Last week I received two phone calls that saddened me. Not in any big way – no deaths or illnesses, just to put it in perspective, but sad nonetheless. The first was from a friend visiting grandchildren. He lamented that the kids were bored and depressed. Due to the COVID risk in their area they must stay at home, are not allowed to see their friends and if they do venture out with their parents they must wear a mask. He asked me: “What kind of a childhood is this?”. The next day I spoke with a friend who has a home in Lake Tahoe and she told me that the annual 4th of July fireworks display had been cancelled because they did not want large crowds gathering in town. These two calls got me thinking about what it must be like to be a young child during this time, and what the long term repercussions might be. As I think back to my childhood, the 4th of July fireworks at Tahoe were so special that the memory of them still brings a smile to my face.
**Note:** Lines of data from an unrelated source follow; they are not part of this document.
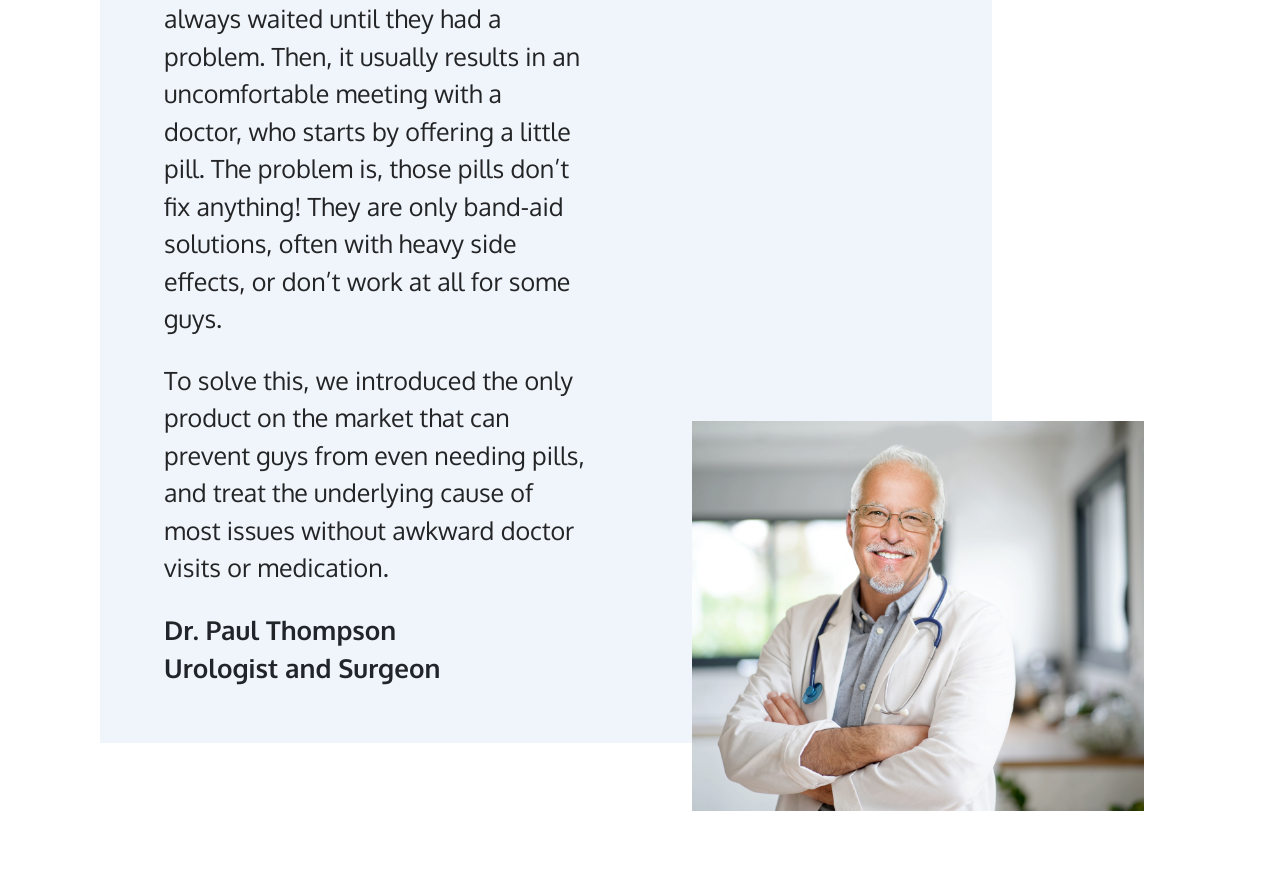
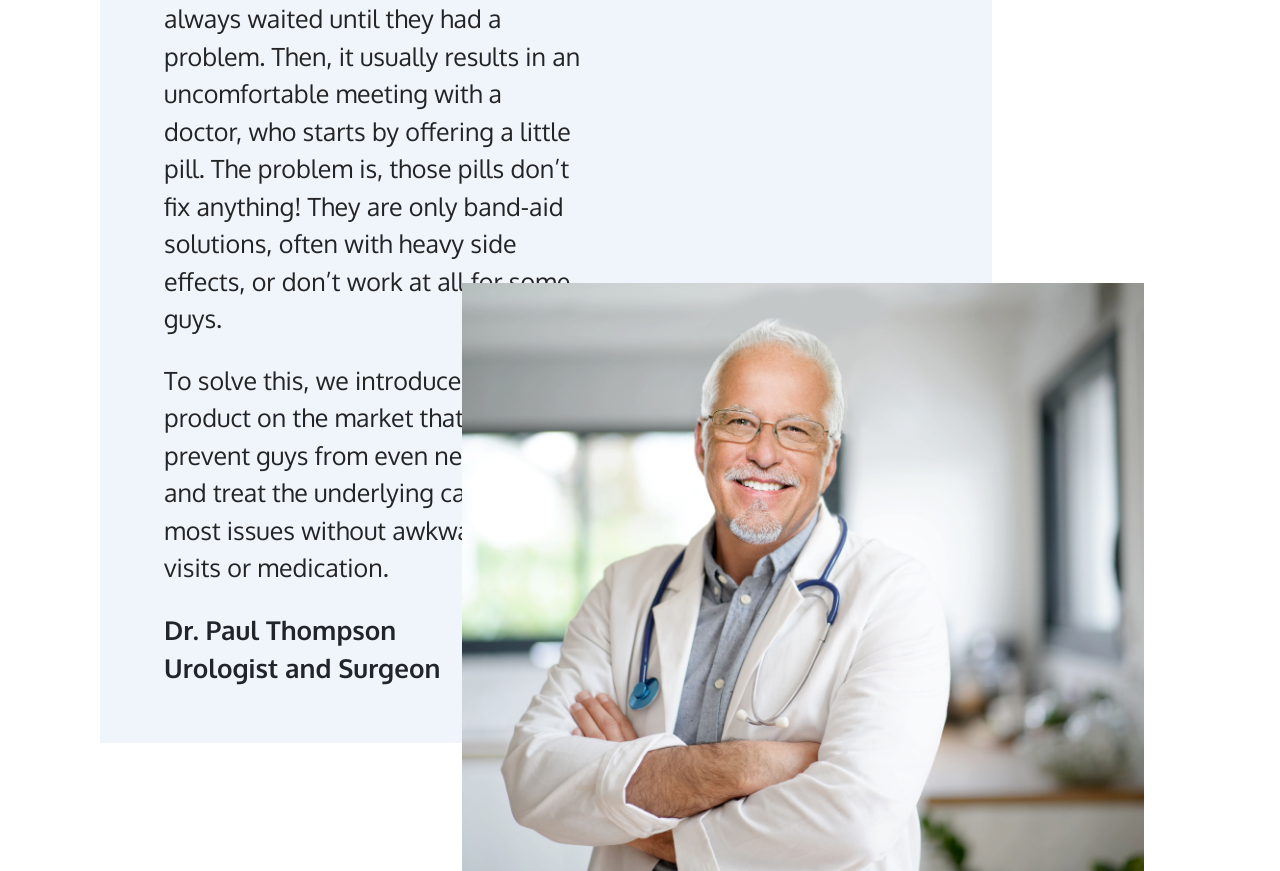
Before and after one commit to Nekores-zz/phonex-result, a plain HTML site: page index.html in a window 1280 px wide. Shown: the part 3149-4020 px from the top of the page. Drawn offline with nearby package versions, Linux system fonts and the light colour scheme; files whose address does not match are found by name.

Commit message:
Fixed doctor image

```diff
--- a/assets/style/style.scss
+++ b/assets/style/style.scss
@@ -272,6 +272,13 @@
     right: 36px;
     z-index: 11;
     bottom: -20px;
+    @media (min-width: 991px) {
+      width: 730px;
+      position: absolute;
+      right: 36px;
+      z-index: 11;
+      bottom: -80px;
+    }
   }
   @media (max-width: 767.98px) {
     .dr-image {
```
Also changed, not shown: assets/style/style.css, 1 other file.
We spent many weekends during the summer at our place at Tahoe. We would often visit Meeks Bay Resort, a throwback destination that consisted of a wonderful, white sandy beach, an old hotel, an arcade room, snack bar and kayak rentals. The highlight for me was when my dad gave me a nickel to buy popcorn out of the machine on the pier. The bag invariably was filled to the brim and I spilled a good portion of it wending my way back to our spot on the beach. Still…I can remember the smell and the sand in my feet to this day. As I grew older I attended dances at the outdoor pavilion and spent hours on the beach, smothered in baby oil to get a perfect tan. More often that not I was burned to a crisp, a situation that I would recall some 50 years later when I was diagnosed with melanoma. But when you’re young ignorance is bliss.
Most of the time our family went to a local beach on the west shore that was not sandy at all. In fact, we called it Rocky Beach for obvious reasons. The good part was that it was never crowded. But it was never crowded for a reason: you had to sit on lumpy rocks and there was no bathroom. I hate to think of all the pee that went into that pristine lake. And, oh yeah, the water was freezing cold, as it tends to be at Tahoe in early July. It was so cold that if our parents and friends overindulged the night before it required a “quick dip” in the water at Rocky Beach to bring them back to their senses. The photo of me at Rocky Beach shows just how much “fun” it was to wade into the freezing water.
But the highlight of every summer was the 4th of July fireworks at Commons Beach in Tahoe City. The fireworks show has been put on by the fire department every year since the 1930’s. There is nothing quite like seeing the bursting display over the lake, as it produced a mirror image on the water’s reflection. Truly, it was breathtaking. And the advantage of being a kid is that we weren’t the least bit bothered by the loud bangs and soaring rockets that went on for an hour. The first fireworks show I remember was in the mid-50’s and we continued that great tradition until 1972 when the cabin was sold. This photo of our dad, joking around about his “magnificent” physique, was taken in 1971 over 4th of July weekend. To this day, Tahoe fireworks are among my best memories.
Which gets me back to the kids of today. Sure, COVID will end at some point. We will get a vaccine and hopefully we can move on. But who knows when? In the mean time, our young kids are missing school, missing friends and missing out on a summer of making memories that will last a lifetime. This year they missed the 4th of July fireworks all over the country. And the thought of that makes me very sad. Hopefully we can lick this thing quickly so the kids can have some fun and enjoy their carefree days of childhood. After all, we know that soon enough life has a way of getting harder and they will need some wonderful memories to bolster their resilience. Be safe and, like Dash the Wonder Dog, wear a mask!